You might think that a heading like this would indicate another learned piece on malt, peat smoke, worts, and the effects of age and barrels.
In the late 1950s, before air travel was readily available, Wellington was the geographic centre and transport hub of New Zealand. The only way to get between the North and South Islands was by the overnight inter-island ferry that sailed daily between Wellington and Christchurch. Everyone traveling had to pass through Wellington.
The ferry left at 7pm and arrived at 7am the following day, so people who lived in Wellington got a lot of visitors calling as they either waited for the ferry to take them south or recovered from the often bouncy trip coming north.
We lived in Wellington.
Like most men of the era, my father was a returned soldier. He had seemingly hoards of ex-army mates, all of whom seemed to travel frequently from North to South and back again.

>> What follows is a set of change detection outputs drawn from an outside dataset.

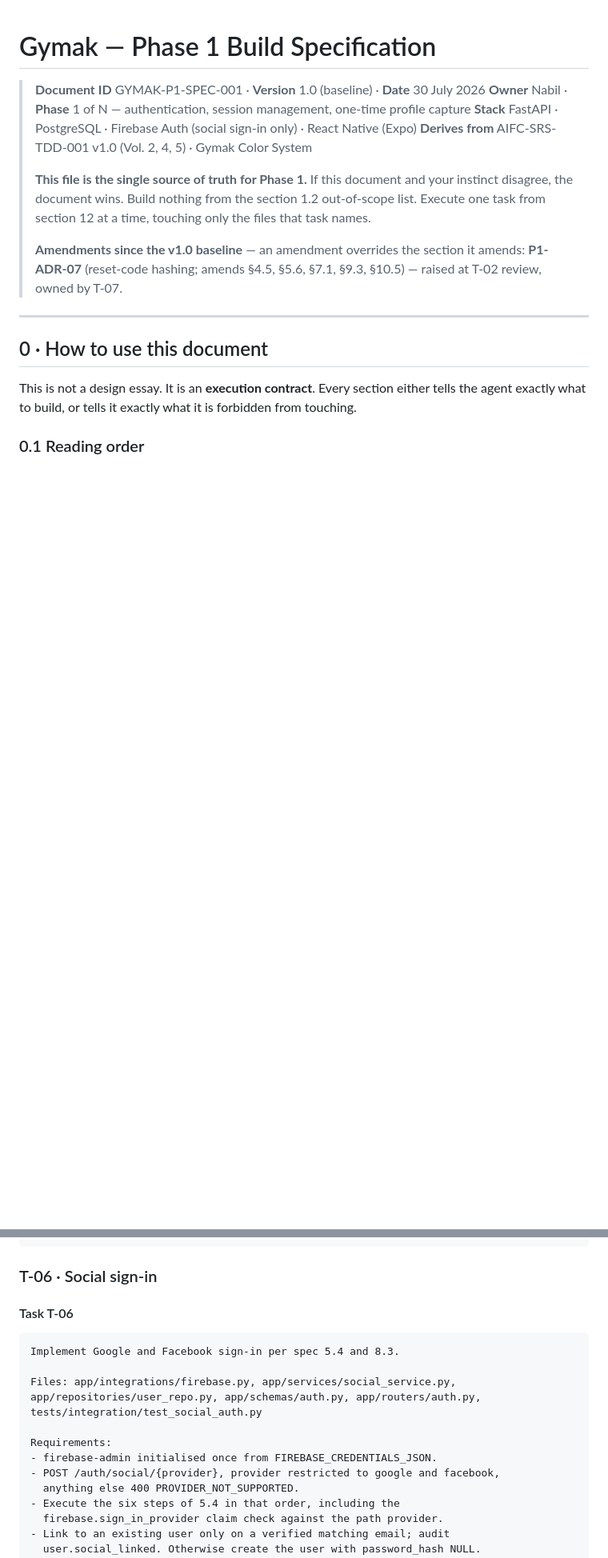
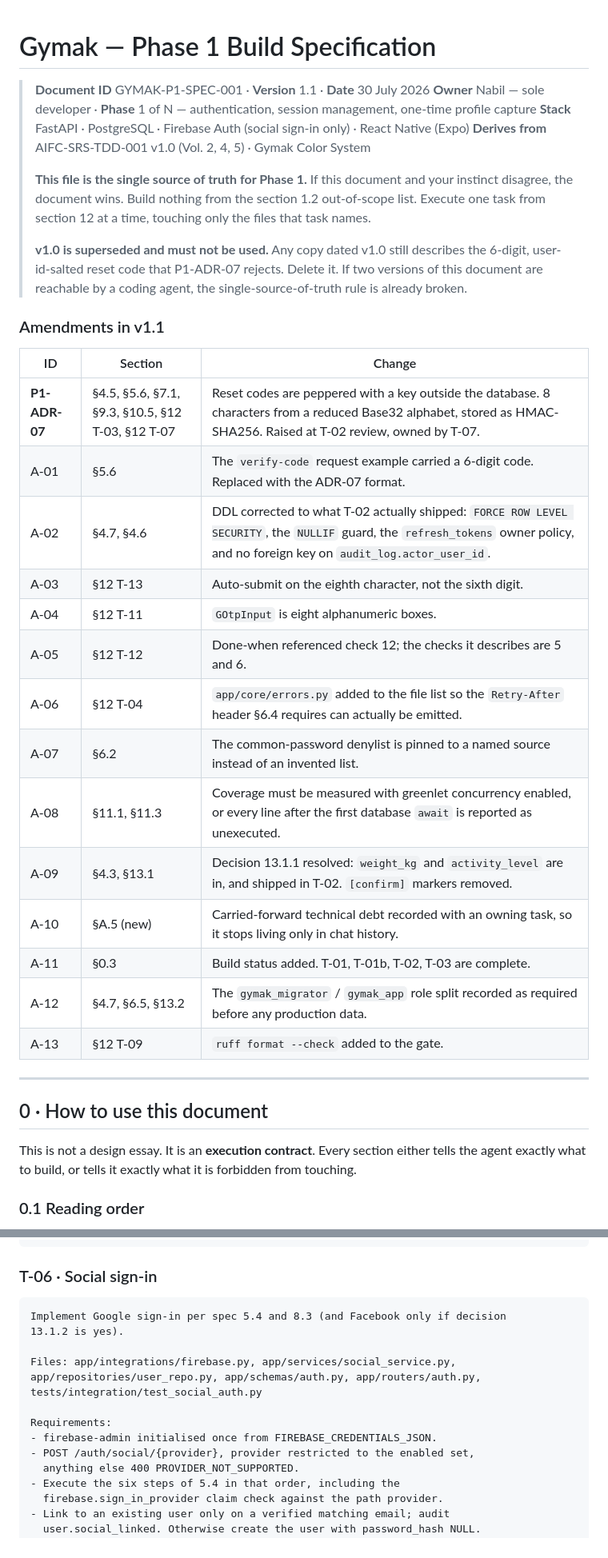
Before and after one commit to nebo23/Gymak, a Markdown page: docs/PHASE-1-SPEC.md, 2 parts joined by grey strips. Shown at 80% size. GitHub-like rendering; blank space fills up the shorter version.

````diff
--- a/docs/PHASE-1-SPEC.md
+++ b/docs/PHASE-1-SPEC.md
@@ -1,7 +1,7 @@
 # Gymak — Phase 1 Build Specification
 
-> **Document ID** GYMAK-P1-SPEC-001 · **Version** 1.0 (baseline) · **Date** 30 July 2026
-> **Owner** Nabil · **Phase** 1 of N — authentication, session management, one-time profile capture
+> **Document ID** GYMAK-P1-SPEC-001 · **Version** 1.1 · **Date** 30 July 2026
+> **Owner** Nabil — sole developer · **Phase** 1 of N — authentication, session management, one-time profile capture
 > **Stack** FastAPI · PostgreSQL · Firebase Auth (social sign-in only) · React Native (Expo)
 > **Derives from** AIFC-SRS-TDD-001 v1.0 (Vol. 2, 4, 5) · Gymak Color System
 >
@@ -9,9 +9,28 @@
 > disagree, the document wins. Build nothing from the section 1.2 out-of-scope list. Execute one
 > task from section 12 at a time, touching only the files that task names.
 >
-> **Amendments since the v1.0 baseline** — an amendment overrides the section it amends:
-> **P1-ADR-07** (reset-code hashing; amends §4.5, §5.6, §7.1, §9.3, §10.5) — raised at T-02 review,
-> owned by T-07.
+> **v1.0 is superseded and must not be used.** Any copy dated v1.0 still describes the 6-digit,
+> user-id-salted reset code that P1-ADR-07 rejects. Delete it. If two versions of this document
+> are reachable by a coding agent, the single-source-of-truth rule is already broken.
+
+### Amendments in v1.1
+
+| ID   | Section                     | Change                                                                                                   |
+|------|-----------------------------|----------------------------------------------------------------------------------------------------------|
+| **P1-ADR-07** | §4.5, §5.6, §7.1, §9.3, §10.5, §12 T-03, §12 T-07 | Reset codes are peppered with a key outside the database. 8 characters from a reduced Base32 alphabet, stored as HMAC-SHA256. Raised at T-02 review, owned by T-07. |
+| A-01 | §5.6                        | The `verify-code` request example carried a 6-digit code. Replaced with the ADR-07 format.                |
+| A-02 | §4.7, §4.6                  | DDL corrected to what T-02 actually shipped: `FORCE ROW LEVEL SECURITY`, the `NULLIF` guard, the `refresh_tokens` owner policy, and no foreign key on `audit_log.actor_user_id`. |
+| A-03 | §12 T-13                    | Auto-submit on the eighth character, not the sixth digit.                                                |
+| A-04 | §12 T-11                    | `GOtpInput` is eight alphanumeric boxes.                                                                 |
+| A-05 | §12 T-12                    | Done-when referenced check 12; the checks it describes are 5 and 6.                                      |
+| A-06 | §12 T-04                    | `app/core/errors.py` added to the file list so the `Retry-After` header §6.4 requires can actually be emitted. |
+| A-07 | §6.2                        | The common-password denylist is pinned to a named source instead of an invented list.                     |
+| A-08 | §11.1, §11.3                | Coverage must be measured with greenlet concurrency enabled, or every line after the first database `await` is reported as unexecuted. |
+| A-09 | §4.3, §13.1                 | Decision 13.1.1 resolved: `weight_kg` and `activity_level` are in, and shipped in T-02. `[confirm]` markers removed. |
+| A-10 | §A.5 (new)                  | Carried-forward technical debt recorded with an owning task, so it stops living only in chat history.     |
+| A-11 | §0.3                        | Build status added. T-01, T-01b, T-02, T-03 are complete.                                                |
+| A-12 | §4.7, §6.5, §13.2           | The `gymak_migrator` / `gymak_app` role split recorded as required before any production data.            |
+| A-13 | §12 T-09                    | `ruff format --check` added to the gate.                                                                  |
 
 ---
 
@@ -1223,10 +1306,9 @@ Done when: that test passes and the audit rows are present.
 
 ### T-06 · Social sign-in
 
-#### Task T-06
-
-```text
-Implement Google and Facebook sign-in per spec 5.4 and 8.3.
+```text
+Implement Google sign-in per spec 5.4 and 8.3 (and Facebook only if decision
+13.1.2 is yes).
 
 Files: app/integrations/firebase.py, app/services/social_service.py,
 app/repositories/user_repo.py, app/schemas/auth.py, app/routers/auth.py,
@@ -1234,7 +1316,7 @@ tests/integration/test_social_auth.py
 
 Requirements:
 - firebase-admin initialised once from FIREBASE_CREDENTIALS_JSON.
-- POST /auth/social/{provider}, provider restricted to google and facebook,
+- POST /auth/social/{provider}, provider restricted to the enabled set,
   anything else 400 PROVIDER_NOT_SUPPORTED.
 - Execute the six steps of 5.4 in that order, including the
   firebase.sign_in_provider claim check against the path provider.
````
Also changed, not shown: other parts of docs/PHASE-1-SPEC.md (+359 -287 lines).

All these “uncles” used to call in on Dad and our family as they passed, and they’d frequently stay overnight.
Part of the ritual of their visit or stay was to have a dram with Dad. Dad preferred a drop called Black & White, a blend of predominantly grain whisky. The distinctive label featured a picture of two Scots Terriers on the label, one black and the other white.
The bottle top of Black and White whisky had a strange sort of arrangement to it. It had a lever mechanism made of twisted wire. When the lever was pushed down it locked the cap in place and released it when the lever was lifted up. The bonus was that when the cap was locked down it was spill-proof. It was a neat arrangement, particularly to a young boy with a slightly technical turn of mind, and I still find it fascinating.
My mother had been brought up through the Depression, a time when things were home-made rather than purchased. She made a lemonade cordial for us kids, made as a concentrate and kept in a screw-top bottle. We would pour half an inch (about 10mm) of the concentrate into a tumbler and then add water to taste.
One of our family rituals were picnics on Sundays. And part of the picnic ritual was to make up a bottle of pre-diluted lemonade cordial to take with us. And one of the good things about Dad’s whisky bottles was the clever locking, spill-proof cap. An empty whisky bottle, with black and white doggy label and locking cap, was pressed into service as a container for the kids’ drink.
On the particular Sunday under discussion, an uncle (and possibly an accompanying aunt) were arriving in town on the way to or from somewhere or other, and they were staying overnight. The family had gone on a picnic for Sunday lunch, accompanied by the pre-owned Black and White Whisky bottle containing diluted lemonade cordial.
When we got home after the picnic some of the diluted lemonade was still left in the old whisky bottle; the bottle was put into the refrigerator for future use by thirsty children.
Uncle (and aunt) had arrived for tea and to stay the night.
About 8:30pm in the evening Dad’s Black and White Whisky had been brought out to help lubricate the visit.
At about 8:45pm I was heading to bed (obedient young lad that I was!) and decided that I needed a drink of lemonade before retiring for the night.
And then I remembered the Black and White whisky bottle of lemonade in the refrigerator. Aha, I think, I’ll have a glass of that because it’s already made up and I can just pour it out into a glass for myself.
When I arrived in the kitchen, I found the bottle was already out on the kitchen bench in all its canine splendour.
Through the green of the bottle I saw that it was still about a third full. I remember thinking how quite unusually considerate whichever sister had got the bottle out had been to leave some for me!
I poured myself a nearly full tumbler from the bottle, put the locking cap carefully back on, and even thought to return the bottle to the refrigerator!
Then, as thirsty young boys do, I took a big mouthful and swallowed it in a gulp.
Can anyone see where this is headed yet?
Black and White Whisky these days is a 40% alcohol by volume dram. I haven’t tasted it for a long time, but I suspect that it was probably 40% alcohol by volume back then, too. Whatever, even at 40% it was still 39% higher than anything I had ever had to drink before that Sunday evening! Even cough medicine wasn’t that high!
My anticipated gulp of cool, gentle lemonade suddenly seemed to have acquired a flame-thrower additive that I hadn’t been warned about.
My yell of astonishment/horror/shock brought my parents and the uncle (and probably the aunt) racing into the kitchen at high speed from their rudely interrupted comfort in the lounge.
They conducted a quick check of vital signs to make sure I had managed to regain the ability to breathe, that the screaming had decreased to acceptable levels and that no-one was going to cut themselves on the remains of the glass which I had thrown to the floor in my surprise.
On ensuring that there was no lasting damage, their interest turned to the bottle of Black and White (the whisky bottle, not the cordial one). Their focus of concern now seemed to to have shifted, that the level of available liquid in their bottle had dropped alarmingly and that there may not be sufficient left for their evening tipples.
Other than the broken glass, there was no lasting damage that I remember. But it took some years for me to be able to look whisky in the eye again.
And I never gulp it!